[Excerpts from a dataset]
----

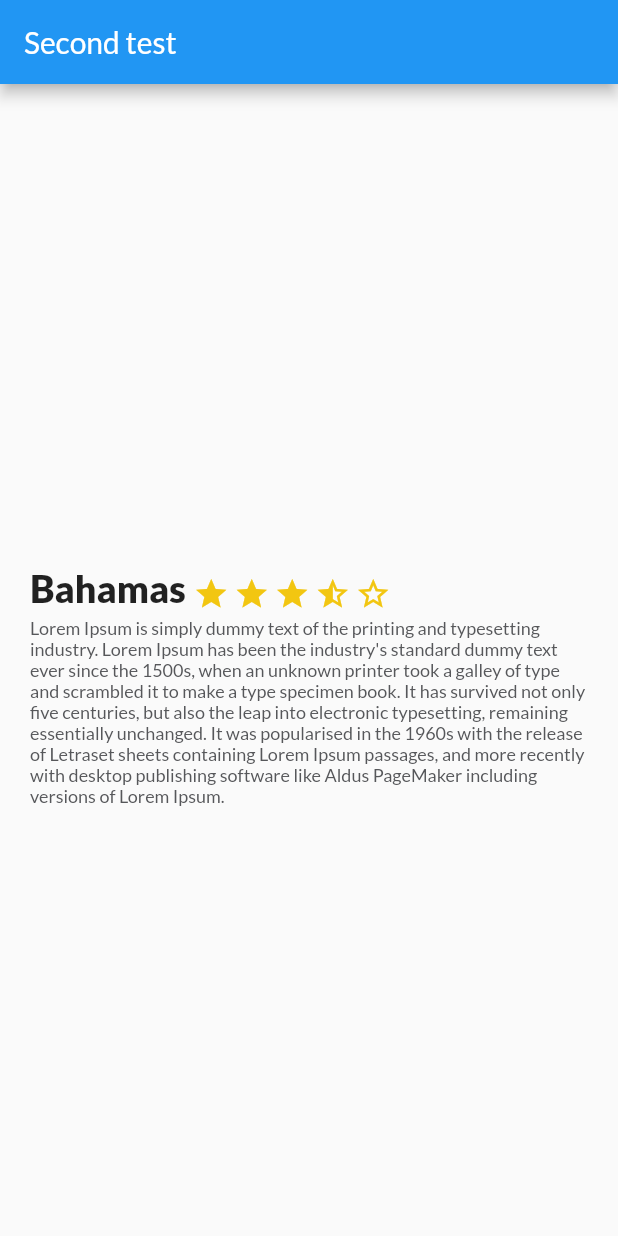
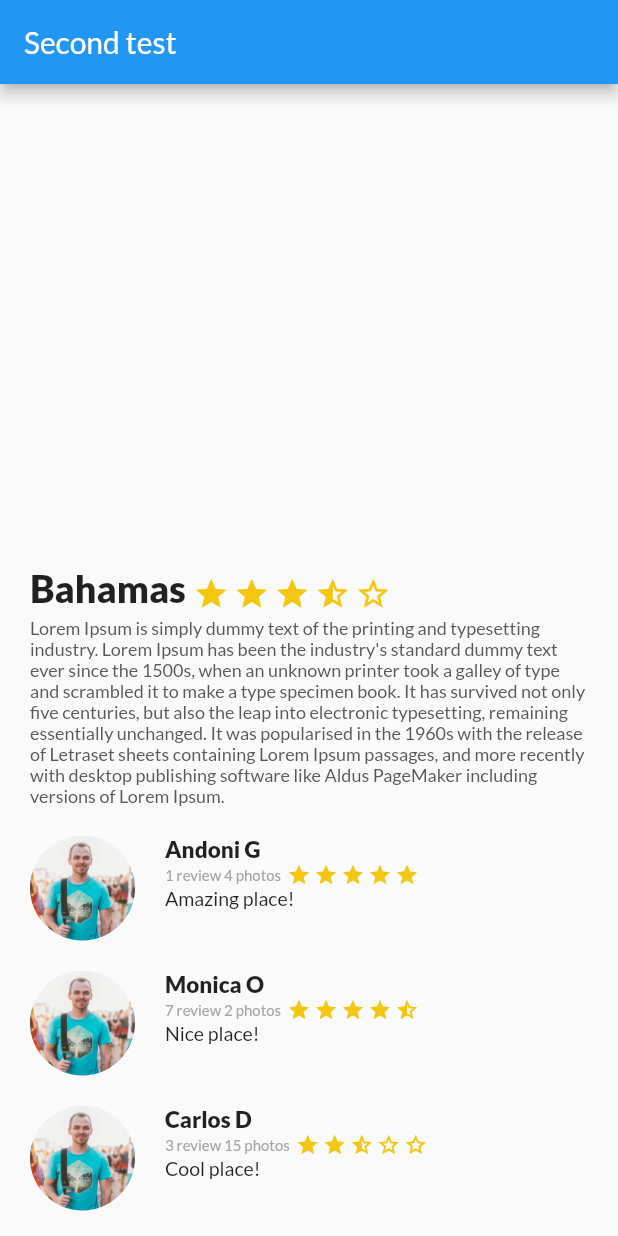
Before and after one commit to AndoniG/trips-app, a Flutter app: the screen it shows after launch, on a phone screen of 412 x 824 dp. Run offline on Flutter 3.47's test engine with Material 2 defaults, Android fonts, the phone set to English and light mode, and no system bars.

Commit message:
Created Star Widget

```diff
--- a/lib/description_place.dart
+++ b/lib/description_place.dart
@@ -55,10 +55,6 @@ class DescriptionPlace extends StatelessWidget {
           children: [titleStars, descriptionWidget],
         ));
 
-    return SingleChildScrollView(
-      child: descriptionPlace,
-      scrollDirection: Axis.vertical,
-    );
-    ;
+    return descriptionPlace;
   }
 }
--- a/lib/main.dart
+++ b/lib/main.dart
@@ -1,4 +1,5 @@
 import 'package:flutter/material.dart';
+import 'package:trips_app/reviewList.dart';
 import 'description_place.dart';
 
 void main() {
@@ -17,11 +18,18 @@ class MyApp extends StatelessWidget {
           visualDensity: VisualDensity.adaptivePlatformDensity,
         ),
         home: Scaffold(
-            appBar: AppBar(
-              title: Text("Second test"),
-            ),
-            body: new DescriptionPlace("Bahamas", 4,
-                "Lorem Ipsum is simply dummy text of the printing and typesetting industry. Lorem Ipsum has been the industry's standard dummy text ever since the 1500s, when an unknown printer took a galley of type and scrambled it to make a type specimen book. It has survived not only five centuries, but also the leap into electronic typesetting, remaining essentially unchanged. It was popularised in the 1960s with the release of Letraset sheets containing Lorem Ipsum passages, and more recently with desktop publishing software like Aldus PageMaker including versions of Lorem Ipsum."))
+          appBar: AppBar(
+            title: Text("Second test"),
+          ),
+          body: SingleChildScrollView(
+            child: Column(children: [
+              new DescriptionPlace("Bahamas", 4,
+                  "Lorem Ipsum is simply dummy text of the printing and typesetting industry. Lorem Ipsum has been the industry's standard dummy text ever since the 1500s, when an unknown printer took a galley of type and scrambled it to make a type specimen book. It has survived not only five centuries, but also the leap into electronic typesetting, remaining essentially unchanged. It was popularised in the 1960s with the release of Letraset sheets containing Lorem Ipsum passages, and more recently with desktop publishing software like Aldus PageMaker including versions of Lorem Ipsum."),
+              new ReviewList()
+            ]),
+            scrollDirection: Axis.vertical,
+          ),
+        )
         //MyHomePage(title: 'Flutter Home Page'),
         );
   }
--- a/lib/review.dart
+++ b/lib/review.dart
@@ -1,42 +1,53 @@
 import 'package:flutter/material.dart';
+import 'stars.dart';
 
 class Review extends StatelessWidget {
-  String pathImage = "assets/images/people.jpg";
-  String name = "Varuna Yasas";
-  String details = "1 review 5 photos";
-  String comment = "This is an amazing place";
+  String pathImage = "";
+  String name = "";
+  String details = "";
+  String comment = "";
+  double stars;
 
   // Constructor
-  Review(this.pathImage, this.name, this.details, this.comment);
+  Review(this.pathImage, this.name, this.details, this.comment, this.stars);
 
   @override
   Widget build(BuildContext context) {
     final userComment = Container(
         margin: EdgeInsets.only(left: 20),
-        child: Text(details,
+        child: Text(comment,
             textAlign: TextAlign.left,
-            style: TextStyle(fontSize: 13, fontWeight: FontWeight.w900)));
+            style: TextStyle(
+              fontSize: 13,
+            )));
 
     final userInfo = Container(
         margin: EdgeInsets.only(left: 20),
-        child: Text(details,
-            textAlign: TextAlign.left,
-            style: TextStyle(fontSize: 13, color: Color(0xFFa3a5a7))));
+        child: Row(
+          children: [
+            Text(details,
+                textAlign: TextAlign.left,
+                style: TextStyle(fontSize: 10, color: Color(0xFFa3a5a7))),
+            new Stars(stars, 16)
+          ],
+        ));
 
     final userName = Container(
         margin: EdgeInsets.only(left: 20),
         child: Text(name,
-            textAlign: TextAlign.left, style: TextStyle(fontSize: 15)));
+            textAlign: TextAlign.left,
+            style: TextStyle(fontSize: 15, fontWeight: FontWeight.w900)));
 
-    final userDetails = Column(
+    final userDetails = Flexible(
+        child: Column(
       crossAxisAlignment: CrossAxisAlignment.start,
       children: [userName, userInfo, userComment],
-    );
+    ));
 
     final photo = Container(
         margin: EdgeInsets.only(top: 20, left: 20),
-        width: 80,
-        height: 80,
+        width: 70,
+        height: 70,
         decoration: BoxDecoration(
             shape: BoxShape.circle,
             image: DecorationImage(
--- /dev/null
+++ b/lib/reviewList.dart
@@ -0,0 +1,18 @@
+import 'package:flutter/material.dart';
+import 'review.dart';
+
+class ReviewList extends StatelessWidget {
+  @override
+  Widget build(BuildContext context) {
+    return Column(
+      children: [
+        new Review("assets/images/people.jpg", "Andoni G", "1 review 4 photos",
+            "Amazing place!", 5),
+        new Review("assets/images/people.jpg", "Monica O", "7 review 2 photos",
+            "Nice place!", 4.5),
+        new Review("assets/images/people.jpg", "Carlos D", "3 review 15 photos",
+            "Cool place!", 2.5),
+      ],
+    );
+  }
+}
--- a/lib/stars.dart
+++ b/lib/stars.dart
@@ -1,32 +1,46 @@
 import 'package:flutter/material.dart';
 
 class Stars extends StatelessWidget {
-  int number;
-  Color starColor = Color(0xFFF2C611);
-  double size;
+  final double quantity;
+  final Color color;
+  final double size;
 
-  Stars(this.number, this.starColor, this.size);
+  Stars(this.quantity, this.size, [this.color]);
 
   @override
   Widget build(BuildContext context) {
-    final starHalf = Container(
-        margin: EdgeInsets.only(
-          right: 3,
-        ),
-        child: Icon(Icons.star_half, color: starColor));
+    final List<Container> starList = [];
+    double temp = quantity;
 
-    final starBorder = Container(
-        margin: EdgeInsets.only(
-          right: 3,
-        ),
-        child: Icon(Icons.star_border, color: starColor));
+    for (double i = 5; i > 0; i--) {
+      starList.add(createStar(
+        starValue: (temp--),
+        starSize: size,
+        starColor: color ?? Color(0xFFF2C611),
+      ));
+    }
 
-    final star = Container(
-        margin: EdgeInsets.only(
-          right: 3,
-        ),
-        child: Icon(Icons.star, color: starColor));
-
-    return Container();
+    return Container(
+        margin: EdgeInsets.only(right: 3, left: 3),
+        child: Row(
+          children: starList,
+        ));
   }
 }
+
+Container createStar(
+    {double starValue, double starSize = 24, Color starColor}) {
+  var starType = starValue >= 1
+      ? Icons.star
+      : starValue < 0
+          ? Icons.star_border
+          : Icons.star_half;
+
+  return Container(
+      margin: EdgeInsets.only(right: 1, left: 1),
+      child: Icon(
+        starType,
+        color: starColor,
+        size: starSize,
+      ));
+}
```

----

### The task
Write out the data exactly, but not its pictures.

### Result for this exercise
Before and after one commit to AndoniG/trips-app, a Flutter app: the screen it shows after launch, on a phone screen of 412 x 824 dp. Run offline on Flutter 3.47's test engine with Material 2 defaults, Android fonts, the phone set to English and light mode, and no system bars.

Commit message:
Created Star Widget

```diff
--- a/lib/description_place.dart
+++ b/lib/description_place.dart
@@ -55,10 +55,6 @@ class DescriptionPlace extends StatelessWidget {
           children: [titleStars, descriptionWidget],
         ));
 
-    return SingleChildScrollView(
-      child: descriptionPlace,
-      scrollDirection: Axis.vertical,
-    );
-    ;
+    return descriptionPlace;
   }
 }
--- a/lib/main.dart
+++ b/lib/main.dart
@@ -1,4 +1,5 @@
 import 'package:flutter/material.dart';
+import 'package:trips_app/reviewList.dart';
 import 'description_place.dart';
 
 void main() {
@@ -17,11 +18,18 @@ class MyApp extends StatelessWidget {
           visualDensity: VisualDensity.adaptivePlatformDensity,
         ),
         home: Scaffold(
-            appBar: AppBar(
-              title: Text("Second test"),
-            ),
-            body: new DescriptionPlace("Bahamas", 4,
-                "Lorem Ipsum is simply dummy text of the printing and typesetting industry. Lorem Ipsum has been the industry's standard dummy text ever since the 1500s, when an unknown printer took a galley of type and scrambled it to make a type specimen book. It has survived not only five centuries, but also the leap into electronic typesetting, remaining essentially unchanged. It was popularised in the 1960s with the release of Letraset sheets containing Lorem Ipsum passages, and more recently with desktop publishing software like Aldus PageMaker including versions of Lorem Ipsum."))
+          appBar: AppBar(
+            title: Text("Second test"),
+          ),
+          body: SingleChildScrollView(
+            child: Column(children: [
+              new DescriptionPlace("Bahamas", 4,
+                  "Lorem Ipsum is simply dummy text of the printing and typesetting industry. Lorem Ipsum has been the industry's standard dummy text ever since the 1500s, when an unknown printer took a galley of type and scrambled it to make a type specimen book. It has survived not only five centuries, but also the leap into electronic typesetting, remaining essentially unchanged. It was popularised in the 1960s with the release of Letraset sheets containing Lorem Ipsum passages, and more recently with desktop publishing software like Aldus PageMaker including versions of Lorem Ipsum."),
+              new ReviewList()
+            ]),
+            scrollDirection: Axis.vertical,
+          ),
+        )
         //MyHomePage(title: 'Flutter Home Page'),
         );
   }
--- a/lib/review.dart
+++ b/lib/review.dart
@@ -1,42 +1,53 @@
 import 'package:flutter/material.dart';
+import 'stars.dart';
 
 class Review extends StatelessWidget {
-  String pathImage = "assets/images/people.jpg";
-  String name = "Varuna Yasas";
-  String details = "1 review 5 photos";
-  String comment = "This is an amazing place";
+  String pathImage = "";
+  String name = "";
+  String details = "";
+  String comment = "";
+  double stars;
 
   // Constructor
-  Review(this.pathImage, this.name, this.details, this.comment);
+  Review(this.pathImage, this.name, this.details, this.comment, this.stars);
 
   @override
   Widget build(BuildContext context) {
     final userComment = Container(
         margin: EdgeInsets.only(left: 20),
-        child: Text(details,
+        child: Text(comment,
             textAlign: TextAlign.left,
-            style: TextStyle(fontSize: 13, fontWeight: FontWeight.w900)));
+            style: TextStyle(
+              fontSize: 13,
+            )));
 
     final userInfo = Container(
         margin: EdgeInsets.only(left: 20),
-        child: Text(details,
-            textAlign: TextAlign.left,
-            style: TextStyle(fontSize: 13, color: Color(0xFFa3a5a7))));
+        child: Row(
+          children: [
+            Text(details,
+                textAlign: TextAlign.left,
+                style: TextStyle(fontSize: 10, color: Color(0xFFa3a5a7))),
+            new Stars(stars, 16)
+          ],
+        ));
 
     final userName = Container(
         margin: EdgeInsets.only(left: 20),
         child: Text(name,
-            textAlign: TextAlign.left, style: TextStyle(fontSize: 15)));
+            textAlign: TextAlign.left,
+            style: TextStyle(fontSize: 15, fontWeight: FontWeight.w900)));
 
-    final userDetails = Column(
+    final userDetails = Flexible(
+        child: Column(
       crossAxisAlignment: CrossAxisAlignment.start,
       children: [userName, userInfo, userComment],
-    );
+    ));
 
     final photo = Container(
         margin: EdgeInsets.only(top: 20, left: 20),
-        width: 80,
-        height: 80,
+        width: 70,
+        height: 70,
         decoration: BoxDecoration(
             shape: BoxShape.circle,
             image: DecorationImage(
--- /dev/null
+++ b/lib/reviewList.dart
@@ -0,0 +1,18 @@
+import 'package:flutter/material.dart';
+import 'review.dart';
+
+class ReviewList extends StatelessWidget {
+  @override
+  Widget build(BuildContext context) {
+    return Column(
+      children: [
+        new Review("assets/images/people.jpg", "Andoni G", "1 review 4 photos",
+            "Amazing place!", 5),
+        new Review("assets/images/people.jpg", "Monica O", "7 review 2 photos",
+            "Nice place!", 4.5),
+        new Review("assets/images/people.jpg", "Carlos D", "3 review 15 photos",
+            "Cool place!", 2.5),
+      ],
+    );
+  }
+}
--- a/lib/stars.dart
+++ b/lib/stars.dart
@@ -1,32 +1,46 @@
 import 'package:flutter/material.dart';
 
 class Stars extends StatelessWidget {
-  int number;
-  Color starColor = Color(0xFFF2C611);
-  double size;
+  final double quantity;
+  final Color color;
+  final double size;
 
-  Stars(this.number, this.starColor, this.size);
+  Stars(this.quantity, this.size, [this.color]);
 
   @override
   Widget build(BuildContext context) {
-    final starHalf = Container(
-        margin: EdgeInsets.only(
-          right: 3,
-        ),
-        child: Icon(Icons.star_half, color: starColor));
+    final List<Container> starList = [];
+    double temp = quantity;
 
-    final starBorder = Container(
-        margin: EdgeInsets.only(
-          right: 3,
-        ),
-        child: Icon(Icons.star_border, color: starColor));
+    for (double i = 5; i > 0; i--) {
+      starList.add(createStar(
+        starValue: (temp--),
+        starSize: size,
+        starColor: color ?? Color(0xFFF2C611),
+      ));
+    }
 
-    final star = Container(
-        margin: EdgeInsets.only(
-          right: 3,
-        ),
-        child: Icon(Icons.star, color: starColor));
-
-    return Container();
+    return Container(
+        margin: EdgeInsets.only(right: 3, left: 3),
+        child: Row(
+          children: starList,
+        ));
   }
 }
+
+Container createStar(
+    {double starValue, double starSize = 24, Color starColor}) {
+  var starType = starValue >= 1
+      ? Icons.star
+      : starValue < 0
+          ? Icons.star_border
+          : Icons.star_half;
+
+  return Container(
+      margin: EdgeInsets.only(right: 1, left: 1),
+      child: Icon(
+        starType,
+        color: starColor,
+        size: starSize,
+      ));
+}
```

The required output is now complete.